The slow, meandering pace of this film almost put me off at first; most of the scenes are slow, the takes are long, conversations are long and winding, things felt like they were just taking a darn long time to get going. But that slow pace ended up sucking me into an affecting story despite myself.

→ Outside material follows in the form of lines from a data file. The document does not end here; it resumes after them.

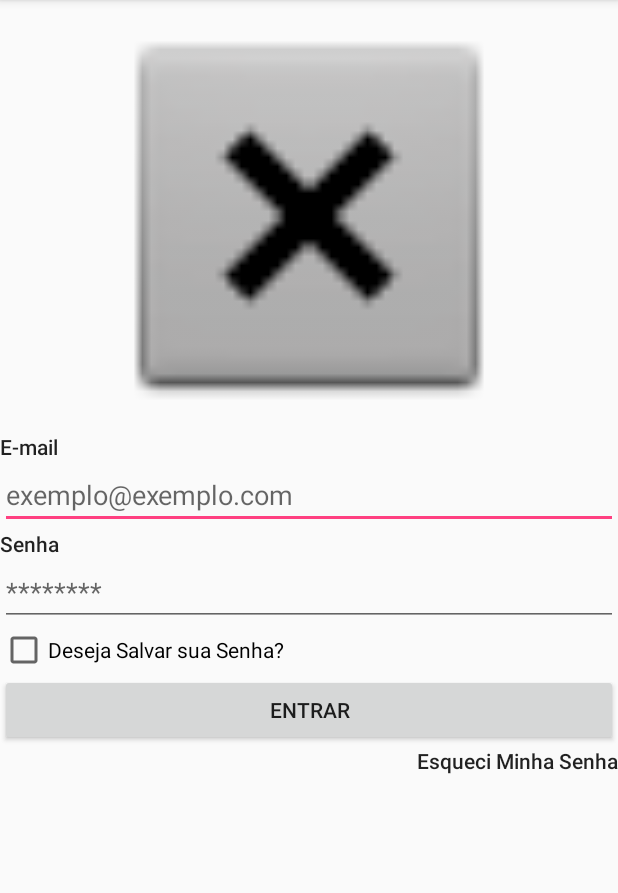
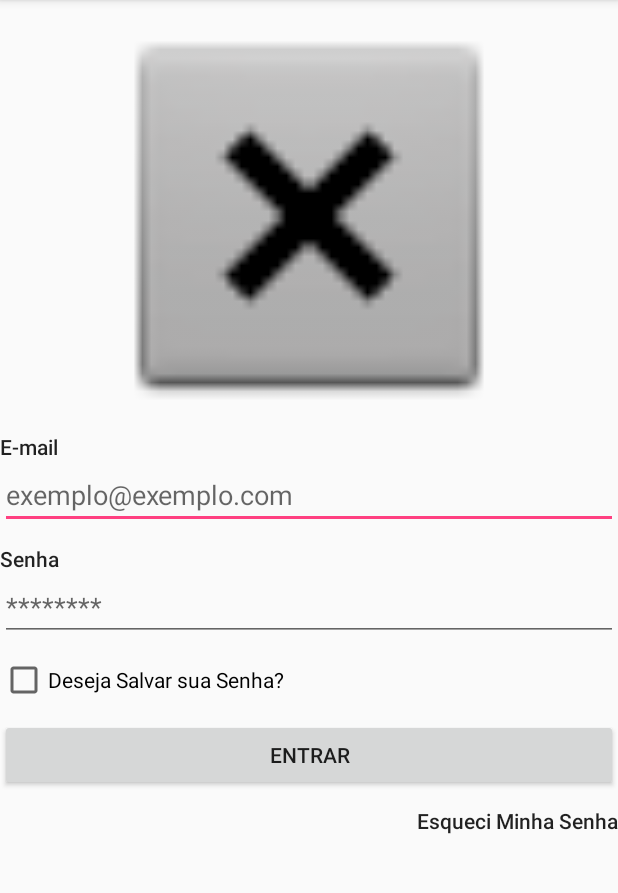
Before and after one commit to GeisonPiegas/ProdAPP, an Android app: the screen it shows after launch (TelaDeLogin), on a phone screen of 412 x 824 dp, the part 84-977 px from its top. Run offline under Robolectric (Android 15) with nearby library versions, the phone set to English and light mode, and no system bars.

Commit message:
Adição do "findView" e "Onclick" na Tela de Login

```diff
--- a/app/src/main/java/com/example/alunos/prodapp/TelaDeLogin.java
+++ b/app/src/main/java/com/example/alunos/prodapp/TelaDeLogin.java
@@ -2,14 +2,21 @@ package com.example.alunos.prodapp;
 
 import android.support.v7.app.AppCompatActivity;
 import android.os.Bundle;
+import android.text.Layout;
 import android.view.View;
 import android.widget.Button;
 import android.widget.CheckBox;
 import android.widget.EditText;
 import android.widget.ImageView;
+import android.widget.LinearLayout;
+import android.widget.RelativeLayout;
+import android.widget.ScrollView;
 import android.widget.TextView;
 
 public class TelaDeLogin extends AppCompatActivity implements View.OnClickListener{
+    private RelativeLayout RelativeLayoutTelaDeLogin;
+    private ScrollView ScrollViewTelaDeLogin;
+    private LinearLayout LinearLayoutVerticalTelaDeLogin;
     private ImageView IconeImageViewTelaDeLogin;
     private TextView EmailTextViewTelaDeLogin;
     private EditText EmailEditTextTelaDeLogin;
@@ -26,6 +33,9 @@ public class TelaDeLogin extends AppCompatActivity implements View.OnClickListen
         setContentView(R.layout.activity_tela_de_login);
 
         //find's
+        RelativeLayoutTelaDeLogin = (RelativeLayout) findViewById(R.id.RelativeLayoutTelaDeLogin);
+        ScrollViewTelaDeLogin = (ScrollView) findViewById(R.id.ScrollViewTelaDeLogin);
+        LinearLayoutVerticalTelaDeLogin = (LinearLayout) findViewById(R.id.LinearLayoutVerticalTelaDeLogin);
         IconeImageViewTelaDeLogin = (ImageView) findViewById(R.id.IconeImageViewTelaDeLogin);
         EmailTextViewTelaDeLogin = (TextView) findViewById(R.id.EmailTextViewTelaDeLogin);
         EmailEditTextTelaDeLogin = (EditText) findViewById(R.id.EmailEditTextTelaDeLogin);
--- a/app/src/main/res/layout/activity_tela_de_login.xml
+++ b/app/src/main/res/layout/activity_tela_de_login.xml
@@ -1,19 +1,21 @@
 <?xml version="1.0" encoding="utf-8"?>
-<RelativeLayout
-    xmlns:android="http://schemas.android.com/apk/res/android"
+<RelativeLayout xmlns:android="http://schemas.android.com/apk/res/android"
     xmlns:app="http://schemas.android.com/apk/res-auto"
     xmlns:tools="http://schemas.android.com/tools"
+    android:id="@+id/RelativeLayoutTelaDeLogin"
     android:layout_width="match_parent"
     android:layout_height="match_parent"
     tools:context="com.example.alunos.prodapp.TelaDeLogin">
 
     <ScrollView
+        android:id="@+id/ScrollViewTelaDeLogin"
         android:layout_width="match_parent"
         android:layout_height="match_parent"
-        android:layout_alignParentTop="true"
-        android:layout_alignParentStart="true">
+        android:layout_alignParentStart="true"
+        android:layout_alignParentTop="true">
 
         <LinearLayout
+            android:id="@+id/LinearLayoutVerticalTelaDeLogin"
             android:layout_width="match_parent"
             android:layout_height="match_parent"
             android:orientation="vertical">
@@ -43,6 +45,7 @@
                 android:id="@+id/SenhaTextViewTelaDeLogin"
                 android:layout_width="match_parent"
                 android:layout_height="wrap_content"
+                android:layout_marginTop="10dp"
                 android:text="@string/SenhaTextViewTelaDeLogin"
                 android:textAppearance="@style/TextAppearance.AppCompat.Body2" />
 
@@ -58,18 +61,22 @@
                 android:id="@+id/SalvarSenhaCheckBoxTelaDeLogin"
                 android:layout_width="match_parent"
                 android:layout_height="wrap_content"
+                android:layout_marginTop="10dp"
                 android:text="@string/SalvarSenhaCheckBoxTelaDeLogin" />
 
             <Button
                 android:id="@+id/EntrarButtonTelaDeLogin"
                 android:layout_width="match_parent"
                 android:layout_height="wrap_content"
+                android:layout_marginTop="10dp"
                 android:text="@string/EntrarButtonTelaDeLogin" />
 
             <TextView
                 android:id="@+id/EsqueceuSenhaTextViewTelaDeLogin"
                 android:layout_width="match_parent"
                 android:layout_height="wrap_content"
+                android:layout_marginBottom="10dp"
+                android:layout_marginTop="10dp"
                 android:text="@string/EsqueceuSenhaTextViewTelaDeLogin"
                 android:textAlignment="textEnd"
                 android:textAppearance="@style/TextAppearance.AppCompat.Body2"
```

Set in the theater world of Japan in the 1880s, it’s the story of Kiku (Shotaro Hanayagi), the adopted son of a renowned Kabuki actor. Kiku is being groomed to follow in the family business, and he is everywhere celebrated as the successor to his father’s theatrical dynasty – at least when he’s in the room. When he leaves, however, everyone gossips about how bad he is, largely because he’s spending his nights partying with the geishas instead of perfecting his craft. Kiku starts to question everyone’s praise, however, taking aside a couple trusted friends to get an honest opinion; but they too tell him no, everything’s fine. The first person to ever speak frankly with him about his talent is Otoku (Kakuko Mori), a servant girl in his family’s house; she’s the wet nurse for Kiku’s baby brother, but snuck out one night to watch him perform. And….she didn’t dig it. But – she eagerly tells Kiku – she believes he could be good if he started to really practice at it.
Otoku’s sincerity and faith touch Kiku deeply, and he falls for her hard, swearing off the partying and staying home to study his art. But of course, since Otoku is also there, Kiku’s family gets the wrong idea about why he’s home all the time now, and fires Otoku. An indignant Kiku announces he’s leaving as well; if he’s going to become an actor, he wants to succeed on his own merits instead of riding his father’s coattails, so he’s going to go off and pay his dues. And he’ll have Otoku with him when he does, so there.
The next several years are grueling for the couple, as Kiku struggles for gigs – regional theater here, cheap touring companies there – with Otoku struggling to hang on and support him, selling her few belongings and doing odd-job sewing to make ends meet. They go through poverty, sickness, and disillusionment, Otoku trying harder and harder to encourage Kiku to keep going. In desperation one day, when she sees that Kiku’s uncle is producing a show in the small town where they’re staying, she sneaks to him and begs him to cast Kiku in something, swearing that Kiku’s struggles have lead him to hone his craft. Kiku’s uncle makes her a deal: he’ll cast Kiku in his latest show and see how he’s doing. If Kiku’s really a better actor, they’ll bring Kiku back home to Tokyo – but without Otoku, since Kiku’s father never approved of their union. Do they have a deal?
It’s a pretty soapy melodramatic plot. But the slow pace ended up working its patient magic with me, and I ended up sucked into the story; grieving with the couple when they were stuck in doing cheap show tours, rejoicing with Otoku when Kiku tracked her down after her dismissal. The calibre of Kakuko’s performance drew me in as well; there’s a moment when Kiku is giving that pivotal performance with his uncle’s company, with scores of different people watching eagerly from the wings, Otoku among them, to see what will happen. But Otoku can’t watch after a while, and flees to a space under the stage; but then she lingers, listening to his show, torn between hope for his success and pain for what his success would mean to her. She says nothing – only listens, aching.
The film also resonates with an old theater person like me; even though the performers are doing kabuki instead of something more familiar to Western eyes, there are some lengthy clips of Kiku’s performances that allow you to track his progress. There’s even an unintentionally funny bit where the road show Kiku’s in gets its contract cancelled early because the theater manager wants to bring in a female sumo act; and he’s brought the lady wrestlers in as muscle to evict the actors.
But it’s mostly a tragic tale, quietly affecting in its sincerity; much like the quiet Otoku.